Thursday, March 05, 2009

Down In The Valley

I have a little road trip report for you this evening. Ked and I drove from Portland to the Yakima Valley in central Washington today, so we can watch our nephew Jake play in the Washington State 1A Boys Basketball Tournament. Much of the family is here to cheer our boy on (if you can call a 6'9", 240 lb. rock of a human specimen a boy), and we're all getting a kick out of having someone we love to root for in what would be a fun event even if we didn't have a horse in the race. The whole tournament atmosphere is exciting, and it's always a pleasure to see athletes who have worked their way to the top of their divisions go at it, knowing that this is the moment they have been working towards all year. We all love basketball anyway, and it's even more enjoyable when family and hometown both get a bit of an ego-stroking. Jake plays for the same Winlock Cardinals that Ked and his brother played for 25 years ago. They got to see their nephew help lead that school to its first ever district championship last week, and now we get to see them give it their all at State.

We didn't get to be here for the first couple days of the tourney, so we missed the Cards first two games--one a loss, and the other a victory. The loss means they won't be playing for the State title, but the victory means they're still in it for fifth, so we're happy to still have the chance to watch 'em play and hope to cheer them on to more Winlock wins over the next two days. Ked's caught the fever something fierce, and the only prescription (besides more cowbell) is more basketball!! He's talking about coming back next year, when Jake's off playing college ball, just so he can revel in the joy of high-level high school hoops. We'll see what happens then, but being the sports fan that I am, I won't be the one to discourage him...

This is a basketball flashback for Ked, but it's a bit of a trip down memory lane for me too. When I was in fourth and fifth grade I lived in the Yakima Valley, in a little town called Granger (also represented in this year's tournament). My Mom bought a farm that she had lived on years before, but kept the house in Portland, where my step-dad continued to live, since his job was based in town. We made that four hour drive more times than I can count, and it is always nostalgic for me now, on those few occasions when I travel the same path as an adult. If we take the I-84 route, past The Dalles on the Oregon side of the Columbia Gorge, we pass many a childhood memory. There's Spooky's, the pizza parlor where we always begged Mom to stop if we had time, and were annoyingly persistent about it even if we didn't--still open 35 years later. There's Biggs Junction, the tiny little hamlet that we always called "Dinty's Town" because so many businesses were named after someone with that moniker. I didn't learn its official name until many years into adulthood. In my heart, I still like Dinty's Town better. There is also the climb up towards Goldendale, on the Washington side, stark and bare, and oddly beautiful, although I never appreciated it properly as a child impatient to be home.

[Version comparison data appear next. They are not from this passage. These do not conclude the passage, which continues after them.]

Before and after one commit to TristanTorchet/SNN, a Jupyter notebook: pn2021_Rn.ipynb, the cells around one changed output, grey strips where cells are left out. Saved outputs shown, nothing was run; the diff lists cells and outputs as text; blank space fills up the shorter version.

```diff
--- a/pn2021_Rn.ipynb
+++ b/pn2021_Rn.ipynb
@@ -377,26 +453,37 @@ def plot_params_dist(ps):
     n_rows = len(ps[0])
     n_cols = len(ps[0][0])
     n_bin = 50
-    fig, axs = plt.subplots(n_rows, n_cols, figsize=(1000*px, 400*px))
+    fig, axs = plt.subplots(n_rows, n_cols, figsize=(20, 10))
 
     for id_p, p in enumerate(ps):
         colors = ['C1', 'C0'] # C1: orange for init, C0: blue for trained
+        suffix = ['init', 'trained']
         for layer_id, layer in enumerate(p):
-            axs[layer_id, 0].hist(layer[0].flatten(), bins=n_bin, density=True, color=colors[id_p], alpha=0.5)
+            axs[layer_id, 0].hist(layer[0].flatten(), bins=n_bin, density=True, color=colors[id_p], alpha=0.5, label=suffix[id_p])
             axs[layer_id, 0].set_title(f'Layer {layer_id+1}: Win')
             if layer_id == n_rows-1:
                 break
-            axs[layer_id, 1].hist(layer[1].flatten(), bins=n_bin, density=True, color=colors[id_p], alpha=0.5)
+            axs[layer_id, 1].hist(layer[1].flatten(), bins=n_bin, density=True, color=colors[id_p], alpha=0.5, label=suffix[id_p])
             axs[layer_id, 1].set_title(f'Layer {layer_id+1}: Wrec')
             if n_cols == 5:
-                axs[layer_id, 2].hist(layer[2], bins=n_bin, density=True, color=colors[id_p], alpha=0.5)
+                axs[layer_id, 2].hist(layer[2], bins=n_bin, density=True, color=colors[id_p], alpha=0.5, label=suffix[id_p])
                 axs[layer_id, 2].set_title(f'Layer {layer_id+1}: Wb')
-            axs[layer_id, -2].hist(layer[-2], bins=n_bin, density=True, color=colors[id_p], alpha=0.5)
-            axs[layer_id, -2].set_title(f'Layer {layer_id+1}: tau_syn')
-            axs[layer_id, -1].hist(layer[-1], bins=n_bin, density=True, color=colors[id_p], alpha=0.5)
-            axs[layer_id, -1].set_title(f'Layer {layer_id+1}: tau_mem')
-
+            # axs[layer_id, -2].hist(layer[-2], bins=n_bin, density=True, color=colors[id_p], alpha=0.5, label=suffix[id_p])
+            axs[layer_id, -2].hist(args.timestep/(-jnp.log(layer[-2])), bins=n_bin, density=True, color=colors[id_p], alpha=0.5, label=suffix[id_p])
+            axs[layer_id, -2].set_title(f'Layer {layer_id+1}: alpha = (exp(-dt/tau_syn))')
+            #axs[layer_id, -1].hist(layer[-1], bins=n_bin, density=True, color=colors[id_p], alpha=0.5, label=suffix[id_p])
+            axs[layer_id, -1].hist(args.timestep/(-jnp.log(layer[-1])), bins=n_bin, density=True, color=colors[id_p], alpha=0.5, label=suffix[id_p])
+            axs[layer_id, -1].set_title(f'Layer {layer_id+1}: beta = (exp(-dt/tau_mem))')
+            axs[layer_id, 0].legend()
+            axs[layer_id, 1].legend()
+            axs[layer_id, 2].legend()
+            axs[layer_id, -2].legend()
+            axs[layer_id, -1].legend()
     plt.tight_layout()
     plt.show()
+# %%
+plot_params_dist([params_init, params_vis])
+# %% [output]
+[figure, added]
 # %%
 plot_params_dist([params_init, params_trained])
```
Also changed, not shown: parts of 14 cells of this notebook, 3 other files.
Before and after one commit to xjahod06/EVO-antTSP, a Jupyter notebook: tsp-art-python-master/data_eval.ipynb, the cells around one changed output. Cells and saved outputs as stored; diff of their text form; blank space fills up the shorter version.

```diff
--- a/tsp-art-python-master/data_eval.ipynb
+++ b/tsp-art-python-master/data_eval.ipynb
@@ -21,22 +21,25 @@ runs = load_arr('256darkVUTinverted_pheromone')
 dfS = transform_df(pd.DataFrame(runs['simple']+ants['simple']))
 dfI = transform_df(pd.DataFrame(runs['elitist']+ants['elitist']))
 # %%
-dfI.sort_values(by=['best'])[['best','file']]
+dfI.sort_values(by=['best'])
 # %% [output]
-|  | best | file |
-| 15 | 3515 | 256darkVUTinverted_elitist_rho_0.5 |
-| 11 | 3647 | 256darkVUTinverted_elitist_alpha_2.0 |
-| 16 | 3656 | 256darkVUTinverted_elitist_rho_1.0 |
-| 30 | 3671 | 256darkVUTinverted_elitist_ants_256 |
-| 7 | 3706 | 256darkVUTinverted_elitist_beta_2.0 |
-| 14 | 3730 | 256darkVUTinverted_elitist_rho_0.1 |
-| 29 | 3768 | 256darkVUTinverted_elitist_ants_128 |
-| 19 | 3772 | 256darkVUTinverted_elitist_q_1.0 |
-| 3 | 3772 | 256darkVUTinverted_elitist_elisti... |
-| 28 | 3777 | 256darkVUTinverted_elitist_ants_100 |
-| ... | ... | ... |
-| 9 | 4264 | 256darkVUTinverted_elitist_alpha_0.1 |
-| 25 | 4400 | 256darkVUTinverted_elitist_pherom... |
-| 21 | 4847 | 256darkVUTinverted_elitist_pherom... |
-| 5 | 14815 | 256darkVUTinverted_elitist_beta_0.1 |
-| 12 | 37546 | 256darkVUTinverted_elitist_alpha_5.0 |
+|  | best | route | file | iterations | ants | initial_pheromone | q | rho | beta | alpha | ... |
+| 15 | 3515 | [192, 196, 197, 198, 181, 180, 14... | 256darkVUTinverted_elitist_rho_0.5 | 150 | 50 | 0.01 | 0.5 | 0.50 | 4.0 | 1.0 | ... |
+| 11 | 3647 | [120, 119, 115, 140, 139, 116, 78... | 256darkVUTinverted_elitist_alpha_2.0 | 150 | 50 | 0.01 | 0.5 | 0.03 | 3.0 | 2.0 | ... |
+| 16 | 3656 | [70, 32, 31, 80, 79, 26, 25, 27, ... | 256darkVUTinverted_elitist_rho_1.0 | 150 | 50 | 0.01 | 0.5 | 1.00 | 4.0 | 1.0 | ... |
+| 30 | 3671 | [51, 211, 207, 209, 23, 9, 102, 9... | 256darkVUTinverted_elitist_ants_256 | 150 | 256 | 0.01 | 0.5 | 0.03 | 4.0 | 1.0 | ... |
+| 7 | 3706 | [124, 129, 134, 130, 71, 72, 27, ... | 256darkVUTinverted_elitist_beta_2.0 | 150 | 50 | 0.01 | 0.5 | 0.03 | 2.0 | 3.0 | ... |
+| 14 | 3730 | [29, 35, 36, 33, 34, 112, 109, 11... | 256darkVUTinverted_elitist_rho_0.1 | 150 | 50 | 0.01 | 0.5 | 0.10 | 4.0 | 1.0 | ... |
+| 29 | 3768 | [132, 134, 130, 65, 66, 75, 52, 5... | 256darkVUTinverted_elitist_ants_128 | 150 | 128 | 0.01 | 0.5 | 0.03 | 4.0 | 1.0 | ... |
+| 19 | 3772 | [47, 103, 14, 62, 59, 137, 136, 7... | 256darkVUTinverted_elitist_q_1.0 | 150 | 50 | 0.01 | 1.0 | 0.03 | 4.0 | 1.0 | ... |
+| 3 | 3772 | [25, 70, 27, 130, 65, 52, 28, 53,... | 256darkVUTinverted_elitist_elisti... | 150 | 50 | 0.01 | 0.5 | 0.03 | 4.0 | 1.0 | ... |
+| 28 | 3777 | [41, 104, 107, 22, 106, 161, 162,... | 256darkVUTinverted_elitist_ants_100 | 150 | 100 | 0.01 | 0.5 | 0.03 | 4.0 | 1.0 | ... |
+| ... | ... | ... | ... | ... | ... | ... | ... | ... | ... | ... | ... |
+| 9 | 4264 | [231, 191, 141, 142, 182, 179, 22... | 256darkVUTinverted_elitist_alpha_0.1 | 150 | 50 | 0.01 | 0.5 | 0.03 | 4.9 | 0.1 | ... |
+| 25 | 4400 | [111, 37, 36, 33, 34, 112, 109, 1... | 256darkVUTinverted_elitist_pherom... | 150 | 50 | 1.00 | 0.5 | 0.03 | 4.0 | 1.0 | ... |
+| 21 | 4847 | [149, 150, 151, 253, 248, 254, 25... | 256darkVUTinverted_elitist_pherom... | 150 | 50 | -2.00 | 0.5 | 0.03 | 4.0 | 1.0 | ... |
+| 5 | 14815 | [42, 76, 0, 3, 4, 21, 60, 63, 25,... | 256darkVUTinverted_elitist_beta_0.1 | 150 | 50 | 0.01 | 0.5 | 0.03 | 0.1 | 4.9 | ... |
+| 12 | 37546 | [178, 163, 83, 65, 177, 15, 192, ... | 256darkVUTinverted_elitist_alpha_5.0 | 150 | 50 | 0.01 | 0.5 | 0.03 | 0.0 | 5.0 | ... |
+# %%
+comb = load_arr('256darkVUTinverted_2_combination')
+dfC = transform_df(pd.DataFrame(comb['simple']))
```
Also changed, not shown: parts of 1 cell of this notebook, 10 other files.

Now, of course, there have been some changes, new things built, and old things fallen down along that old familiar path. It's nice to pass that way again, just to glimpse the passage of time in the imagery of the landscape. I have just a few pictures to share with you from the journey. I didn't plan on taking them, but the scenes called out to me. So, here they are... (Click to enlarge.)

This is the Washington side of the Columbia River, after the crossing at Biggs Junction, right before Highway 97 turns north off the road that leads to the Maryhill Museum. I loved the way the shadows from the clouds danced across the windy hills, and the river played in the sunlight that insisted that winter not be gloomy. A little farther down the road the clouds got thicker, and even offered us a little snow to make the drive interesting, but here it was all shining clouds, dancing shadows and the beautiful ribbon of bright blue river.

Those windy hills are taking on a new purpose, as windmills have begun to dot the landscape throughout the region. We thought that seeing these windmills-in-the-making was pretty cool. I couldn't believe the size of those blades that are laying at the base of the tower in the center of the photo. If you take a look at the crane on the left, you can get a sense of how big it is. That crane was tall, and the blades looked awfully large behind it as we drove by. (Definitely click on this one.)

Well, the windmills are new, but here is something definitely old. The field has been plowed, but, unless they are awfully hardy souls, I don't think it was by residents of this house. Needs a bit of repair work, wouldn't you say?

I couldn't resist taking a closer look--with my camera at least. The place just looks so desolate, that for some reason it made me think of the Great Depression, and the Oklahoma Dust-bowl. Hmm, that's not really the place I want my mind going these days. Moving on...

Here's another of the local relics. We called this one The Skeleton Barn. Looks very wild west to me.

Once we got to Yakima we sought out a little color and life. We met Ked's folks at El Mirador for some terrific Mexican food. I know this shot of Ked is a little grainy, but I thought it was such a nice picture of him that I'm willing to put up with the flaws in photography.

Here are Mom and Pop, cheerful after a fine meal, and the recent Winlock victory, ready to head back to the Sun Dome for the last game of the evening. Ked and I were not so ambitious. We headed back to our hotel to check our email, download pictures and get some rest. Ked is snoozing even as I type, and I'll be joining him soon. We've got basketball to watch in the morning. Winlock plays at 11! Go Cards!!